Australia’s first critical minerals processing facility will be built in Townsville, with the new facility set to process vanadium and other rare earth elements from 2025.
The state-owned facility will be located at Cleveland Bay Industrial Park in Townsville, and will be the first of its kind in the Asia-Pacific region.
CIMIC Group Company Sedgman will work closely with the Queensland Government to develop the detailed design and construction program for the Queensland Resources Common User Facility (QRCUF).
Queensland has access to some of the world’s richest critical mineral-producing areas, with the North West Minerals Province assessed to hold deposits worth $500 billion dollars.
The QRCUF will accelerate the development of commercial mining projects in Queensland, promote investment in advanced mineral manufacturing opportunities, and support supply chain and industry development.
Mining companies will be able to trial mineral processing techniques, demonstrate project feasibility at scale and provide the market with product samples to accelerate commercial development opportunities.
Located at the Cleveland Bay Industrial Park in Townsville, the facility supports the growth of the state’s emerging critical minerals sector and will help create good jobs in North Queensland.

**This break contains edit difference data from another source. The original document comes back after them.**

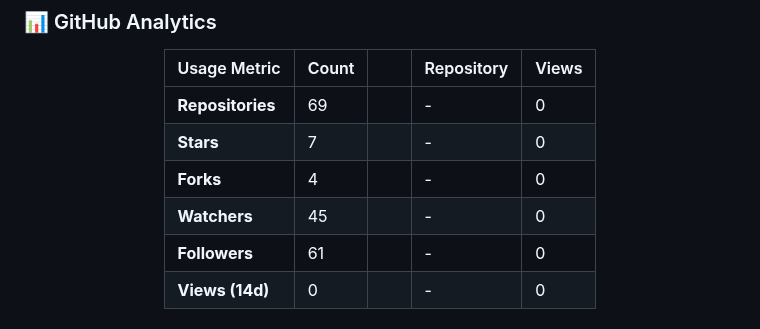
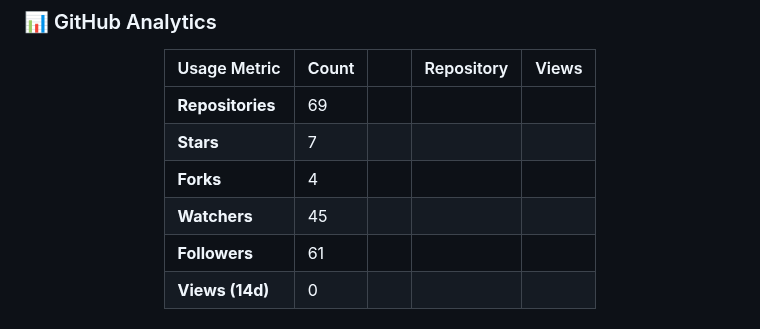
Before and after one commit to shahadathhs/shahadathhs, a Markdown page: README.md, the part around one of its changes. GitHub-like rendering.

Commit message:
chore: update GitHub metrics [skip ci]

```diff
--- a/README.md
+++ b/README.md
@@ -76,11 +76,12 @@ I write about backend engineering, system design, DevOps, and real-world project
 <!--STATS_TABLE_START-->
 | Usage Metric | Count | &nbsp;&nbsp;&nbsp;&nbsp; | Repository | Views |
 | :--- | :--- | :---: | :--- | :--- |
-| **Repositories** | 69 | | - | 0 |
-| **Stars** | 7 | | - | 0 |
-| **Forks** | 4 | | - | 0 |
-| **Watchers** | 45 | | - | 0 |
-| **Followers** | 61 | | - | 0 |
-| **Views (14d)** | 0 | | - | 0 |
+| **Repositories** | 69 | |  |  |
+| **Stars** | 7 | | | |
+| **Forks** | 4 | | | |
+| **Watchers** | 45 | | | |
+| **Followers** | 61 | | | |
+| **Views (14d)** | 0 | | | |
+
 <!--STATS_TABLE_END-->
 
```
Also changed, not shown: other parts of README.md (+1 -1 lines).
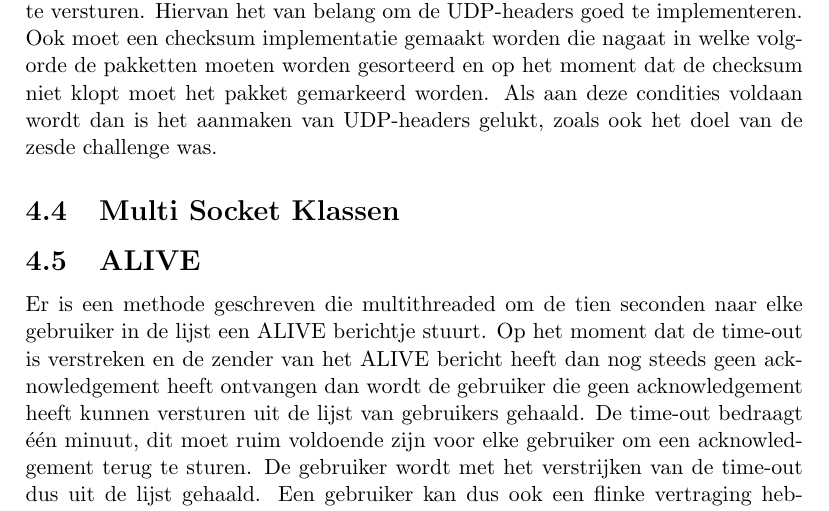
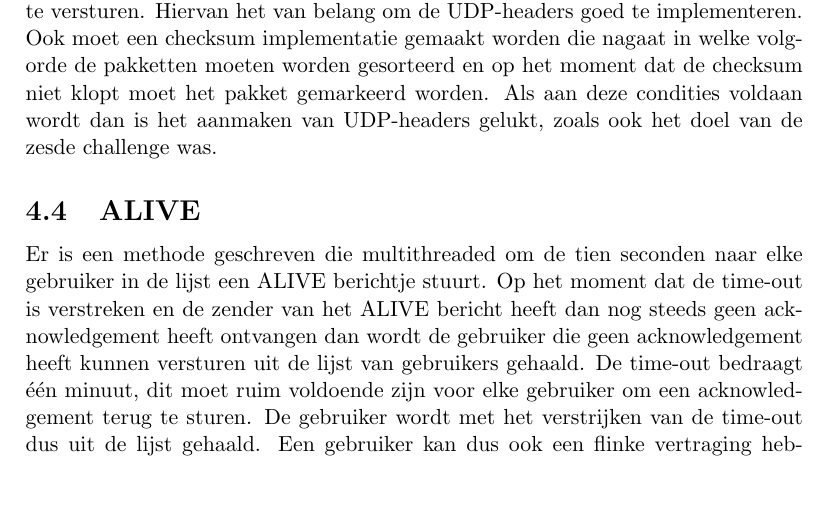
Before and after one commit to Josje1993/Project-Mod-3, a LaTeX document (Verslag.tex): part of page 7 of 24, cut so that both start at the same text, the shorter picture padded with empty space. Compiled offline with pdfLaTeX.

```diff
--- a/Verslag.tex
+++ b/Verslag.tex
@@ -72,12 +72,10 @@
 
 \subsection{Ondersteuning Dataverkeer}
 De chatapplicatie ondersteunt gewone tekst berichten en alle te bedenken bestandsformaten. van word.docx tot file.mkv bestanden kunnen van de ene gebruiker naar de ander worden verzonden. Het limiet voor de gekozen grootte van berichten is vastgesteld op 11 MB\footnote{Dit kan verandert worden}. Het limiet is groot genoeg om allerlei extensies te verzenden. Voor beeldmateriaal van bijvoorbeeld een mkv-bestand is het limiet niet heel veel. Dit is besloten, omdat het niet wenselijk is om een bedrijf zoals brein onderzoek doen naar de Chatser-applicatie\small\textcopyright.
-
+%Zin klopt nog niet helemaal%
 
 \subsection{UDP Headers}
 Met de gemaakt applicatie is het de bedoeling om met UDP pakketten de data te versturen. Hiervan het van belang om de UDP-headers goed te implementeren. Ook moet een checksum implementatie gemaakt worden die nagaat in welke volgorde de pakketten moeten worden gesorteerd en op het moment dat de checksum niet klopt moet het pakket gemarkeerd worden. Als aan deze condities voldaan wordt dan is het aanmaken van UDP-headers gelukt, zoals ook het doel van de zesde challenge was.
-
-\subsection{Multi Socket Klassen}
 
 
 \subsection{ALIVE}
```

The state-owned mineral processing facility is intended to be operational for vanadium processing in 2025, with capacity to expand over time to encompass processing other critical minerals like cobalt and rare earth elements.
Queensland Treasurer and Minister for Trade and Investment, Cameron Dick, said the state has a history as a mining state, and the Common User Facilitity will ensure Queensland has a strong mineral future as well.
“This facility will enable smaller mining companies to prove their product and develop new opportunities for vanadium mining in Queensland,” Mr Dick said.
“The efficient production of vanadium, used in redox flow batteries, could supercharge Queensland’s renewable energy industry.
“As the only facility of its kind in the Asia-Pacific, the facility will also position Queensland at the forefront of innovation and commercialisation to drive advancements in manufacturing, defence, and scientific research.”
State Minister for Resources, Scott Stewart, said Queensland has some of the world’s richest mineral producing areas, with major deposits of copper, lead, zinc, nickel, cobalt, tungsten, graphite, vanadium and rare earths.
“This supply, coupled with the global embrace of sustainability is driving interest in our state, and pushing the clean energy transition forward.
“North Queensland in particular is undergoing a great period of change and development, as we embrace the opportunities of the renewable energy transition,” Mr Stewart said.
“Delivery of this Facility, as well as Copperstring 2032 and other projects detailed in the Queensland Critical Minerals Strategy, will help accelerate resource opportunities to carry us into a new century.”